The problem, according to SendGrid CEO Jim Franklin, wasn’t that Richards reported conduct she believed to be inappropriate but that “her decision to tweet the comments and photographs of the people who made the comments crossed the line.”* †
An unfortunate situation, no doubt, but a situation that theoretically could’ve been avoided had Richards read the following 4 things everyone needs to know about protecting their e-reputation.
1. First and foremost, what is an e-reputation?
In short, it’s your professional presence. 48% of recruiters and HR professionals refer to personal websites when deciding whether or not to hire someone.
With search engines capable of cataloging everything from blogs posts and press releases to your social media updates, there’s really no escaping the fact that once it’s on the Internet, it’s practically there to stay. This is relevant regardless of whether or not you even use social media sites because any mention of you or your business on sites like Twitter, Facebook, or LinkedIn aren’t excluded from what search engines catalog.
All in all, your online reputation isn’t just what you put up online; it’s how you put it online, where you put it online, and when you do it! What’s more, it is also affected by what others say about you.
2. Why do online reputations even matter?
Even though you don’t care much about what people think of you in your real life, remember: The Internet has a far longer reach than small town gossip.
With 78% of recruiters checking search engines to find out more about potential employees and 63% of recruiters checking social media sites, there’s really no getting past the fact that personal beliefs about what people think of you doesn’t supercede what’s standard in the public realm.
All things considered, your digital life is the mirror of your professional success. Digital behavior is followed by employes, and abusing it can be bad for you. Still need convincing? 8% of companies have fired someone for abusing social media (a statistic Adria Richards is unfortunately now a part of).
3. What do potential employers watch for?
What can you expect if you end up with a bad reputation?
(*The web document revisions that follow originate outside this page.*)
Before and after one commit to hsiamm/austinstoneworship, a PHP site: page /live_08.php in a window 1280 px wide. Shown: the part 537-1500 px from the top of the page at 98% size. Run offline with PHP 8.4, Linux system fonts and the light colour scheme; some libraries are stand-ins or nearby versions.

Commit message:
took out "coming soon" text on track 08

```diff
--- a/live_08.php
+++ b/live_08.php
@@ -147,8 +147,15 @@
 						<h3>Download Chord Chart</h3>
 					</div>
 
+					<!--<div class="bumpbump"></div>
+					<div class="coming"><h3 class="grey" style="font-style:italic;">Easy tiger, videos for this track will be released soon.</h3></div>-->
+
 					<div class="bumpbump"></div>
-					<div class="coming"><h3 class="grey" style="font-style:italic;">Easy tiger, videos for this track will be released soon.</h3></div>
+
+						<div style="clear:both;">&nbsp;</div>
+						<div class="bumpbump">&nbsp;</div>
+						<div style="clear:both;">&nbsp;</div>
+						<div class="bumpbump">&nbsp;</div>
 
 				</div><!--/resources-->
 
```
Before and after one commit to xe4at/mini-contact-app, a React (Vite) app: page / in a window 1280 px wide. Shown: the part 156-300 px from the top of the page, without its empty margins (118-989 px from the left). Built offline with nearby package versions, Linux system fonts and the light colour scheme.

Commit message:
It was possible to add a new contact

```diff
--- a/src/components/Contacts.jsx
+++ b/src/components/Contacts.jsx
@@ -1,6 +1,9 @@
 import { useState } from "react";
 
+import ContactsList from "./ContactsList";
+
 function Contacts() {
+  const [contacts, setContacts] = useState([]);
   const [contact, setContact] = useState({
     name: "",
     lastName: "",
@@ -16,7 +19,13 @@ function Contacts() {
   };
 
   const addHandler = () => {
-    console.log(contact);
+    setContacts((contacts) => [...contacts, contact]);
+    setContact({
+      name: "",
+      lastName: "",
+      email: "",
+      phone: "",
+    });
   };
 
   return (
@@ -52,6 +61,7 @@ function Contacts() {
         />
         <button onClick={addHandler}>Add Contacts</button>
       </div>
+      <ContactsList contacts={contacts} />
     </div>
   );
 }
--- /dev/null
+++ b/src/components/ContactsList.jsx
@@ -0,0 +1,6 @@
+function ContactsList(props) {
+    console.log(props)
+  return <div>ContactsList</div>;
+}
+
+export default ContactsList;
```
While every case certainly differs, here are some of the more common reputations issues faced online:
4. What can you do about these issues?
Apart from never going online (which is practically impossible in this day and age) or letting anyone take pictures of you, here’s what you can do to protect and even boost your e-reputation and digital reach:
Set Your Own Reputation
Stay On Top of Things
Ensure There Is More Good Than Bad
Educate Your Family and Friends
At the end of the day, you will be best served by protecting your e-reputation and boosting your digital presence by simply staying on top of what’s being said about you online and then developing a real digital strategy accordingly.
Don’t commit the same mistakes Adria Richards did. Do it for yourself, for your professional life, for your friends and family — and lastly for your sanity.
What’re your need-to-know tips for protecting your online reputation? Let us know in the comments!
* This quote was taken from SendGrid’s blog post A Difficult Situation regarding Adria Richards’ termination
† For more information on the Adria Richards incident, check out this VentureBeat article.